New College of the Humanities


Christabel (left) and Emmeline Pankhurst in 1903.

The Women’s Social and Political Union played a crucial role in the campaign to gain the vote for women. 

Not to be ignored: Kitty Marion, Criminal Record Office, c.1913.

Why is it so easy to forget an unsavoury aspect of Britain’s recent past?

Winning the vote for women brought new energy to campaigns for social and political equality. Joanne Smith looks at the remarkable flowering of women’s associations in Britain during the 20th century.

Sojourner Truth, c.1864.

As calls for women’s suffrage gained momentum following the American Civil War, an uncomfortable racial fault-line began to emerge within the movement, argues Jad Adams.

Fern Riddell investigates the campaign of terror orchestrated by the Edwardian suffragette movement before the First World War and asks why it has been neglected by historians.

'Shoulder to Shoulder': Siân Phillips plays Emmeline Pankhurst in the BBC drama

A BBC drama from 1974 highlights the tensions in writing feminist history.

Jad Adams considers the actions of the militant British suffragette movement and its far-reaching impact on the global struggle for female suffrage in the 20th century.

Millicent Fawcett

Janet Copeland focuses on an important figure in the emancipation of British women.

Emmeline Pankhurst is arrested by police outside Buckingham Palace while trying to present a petition to George V in May 1914

Paula Bartley reappraises the role of the leader of the Suffragettes.

WSPU founders Annie Kenney and Christabel Pankhurst

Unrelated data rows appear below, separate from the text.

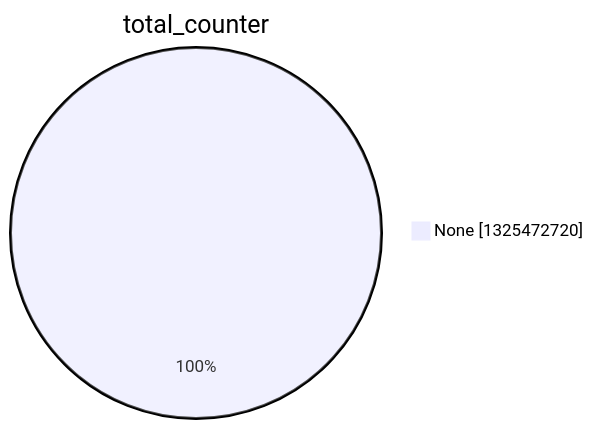
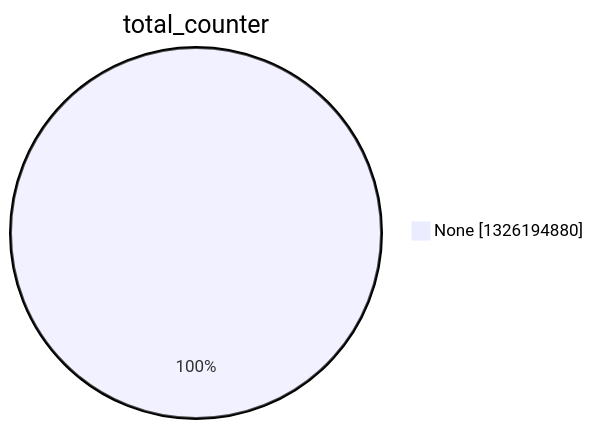
Before and after one commit to christiankrug/ctmonitor_visualization: the second of 15 diagrams in argon2022/README.md, drawn with Mermaid. The commit also changed other lines of this file, not shown here.

````diff
--- a/argon2022/README.md
+++ b/argon2022/README.md
@@ -9,5 +9,5 @@
 ```mermaid
 pie showData
 title total_counter
-"None" :1325472720
+"None" :1326194880
 ```
````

Paula Bartley takes issue with those historians who depict the suffragettes of the Pankhursts' Women's Social and Political Union as elitists concerned only with upper- and middle-class women.